Why not diversify in 2015?

PUBLISHED: 13:05 03 January 2015 | UPDATED: 13:05 03 January 2015

KEN JAN 14 CLA

KEN JAN 14 CLA

Archant

A time for fresh starts and resolutions, January is also a good time for farmers and land managers to think about opportunities to do things a little differently

As Kent Life readers will know, running a business in the countryside has changed enormously over the past few decades. Technological advances, growth of online communications, changing social trends and pressures on farming have all contributed to the need 
for rural businesses to change and adapt.

By their nature, many rural businesses are land based, which creates both challenges and opportunities when it comes to exploring new business ideas.

For many farms, diversification into 
new areas of business has been critical to keeping their business afloat. Across Kent redundant buildings have been converted to workshops or offices, renewable energy has been generated and new crops have been grown.
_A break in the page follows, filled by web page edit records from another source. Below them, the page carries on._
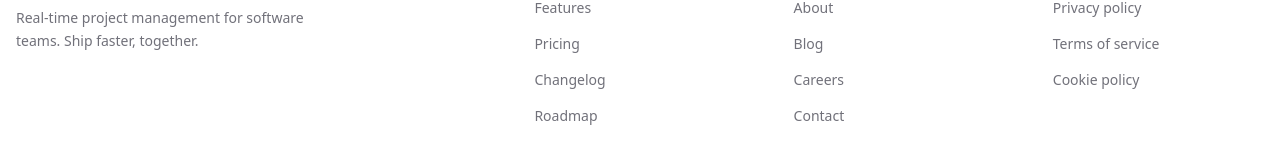
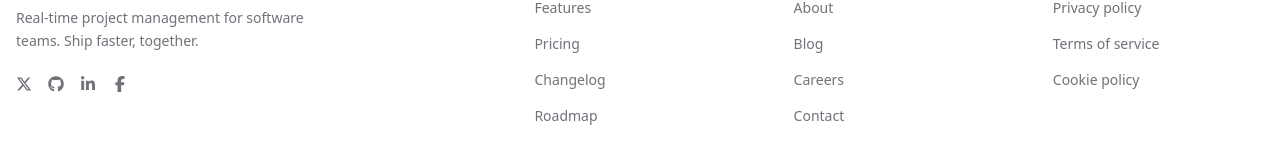
Before and after one commit to awaisfaryad25/DevCollab-FE, a Next.js app: page / in a window 1280 px wide. Shown: the part 4458-4624 px from the top of the page. Built offline with nearby package versions, Linux system fonts and the light colour scheme.

Commit message:
social icons added in footer

```diff
--- a/package.json
+++ b/package.json
@@ -15,6 +15,7 @@
     "next": "16.2.9",
     "react": "19.2.4",
     "react-dom": "19.2.4",
+    "react-icons": "^5.6.0",
     "tailwind-merge": "^3.6.0"
   },
   "devDependencies": {
--- a/src/app/(public)/components/Footer.tsx
+++ b/src/app/(public)/components/Footer.tsx
@@ -1,6 +1,7 @@
 // components/footer/Footer.tsx
 import Link from "next/link";
 import { Box,  } from "lucide-react";
+import { FaGithub, FaLinkedinIn , FaXTwitter, FaFacebookF  } from "react-icons/fa6";
 
 const footerLinks = {
   Product: [
@@ -47,25 +48,35 @@ const Footer = () => {
                 className="text-muted-foreground hover:text-foreground"
                 aria-label="Twitter"
               >
-                {/* <Twitter className="h-4 w-4" /> */}
+                <FaXTwitter />
               </a>
+
               <a
                 href="https://github.com"
                 target="_blank"
                 rel="noopener noreferrer"
-                className="text-muted-foreground hover:text-foreground"
+                className="text-muted-foreground hover:text-[#1b1f23]"
                 aria-label="GitHub"
               >
-                {/* <Github className="h-4 w-4" /> */}
+                <FaGithub />
               </a>
               <a
                 href="https://linkedin.com"
                 target="_blank"
                 rel="noopener noreferrer"
-                className="text-muted-foreground hover:text-foreground"
+                className="text-muted-foreground hover:text-[#0a66c2]"
                 aria-label="LinkedIn"
               >
-                {/* <Linkedin className="h-4 w-4" /> */}
+                <FaLinkedinIn />
+              </a>
+              <a
+                href="https:/facebook.com"
+                target="_blank"
+                rel="noopener noreferrer"
+                className="text-muted-foreground hover:text-[#0866ff]"
+                aria-label="LinkedIn"
+              >
+                <FaFacebookF />
               </a>
             </div>
           </div>
```
Also changed, not shown: 1 other file (tests, documents, lock files or other folders).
Although Kent has been home to vineyards since the Roman times, the development of the county’s wine industry has really gathered pace in recent decades.

Rural tourism has inspired many exciting diversification projects, and in turn these projects have helped to boost visits to the area, and spending within it. Glamping sites have been opened, farm shops have thrived and country sports have become far more accessible for town and country folk.

However, it is not unheard of for farmers or landowners to be talked into new ventures by salesmen that then go on 
to become costly mistakes. If you are considering a new idea in the countryside, it is vital you have a good understanding 
of the costs involved, what income you could realistically expect and the potential pitfalls you need to watch out for.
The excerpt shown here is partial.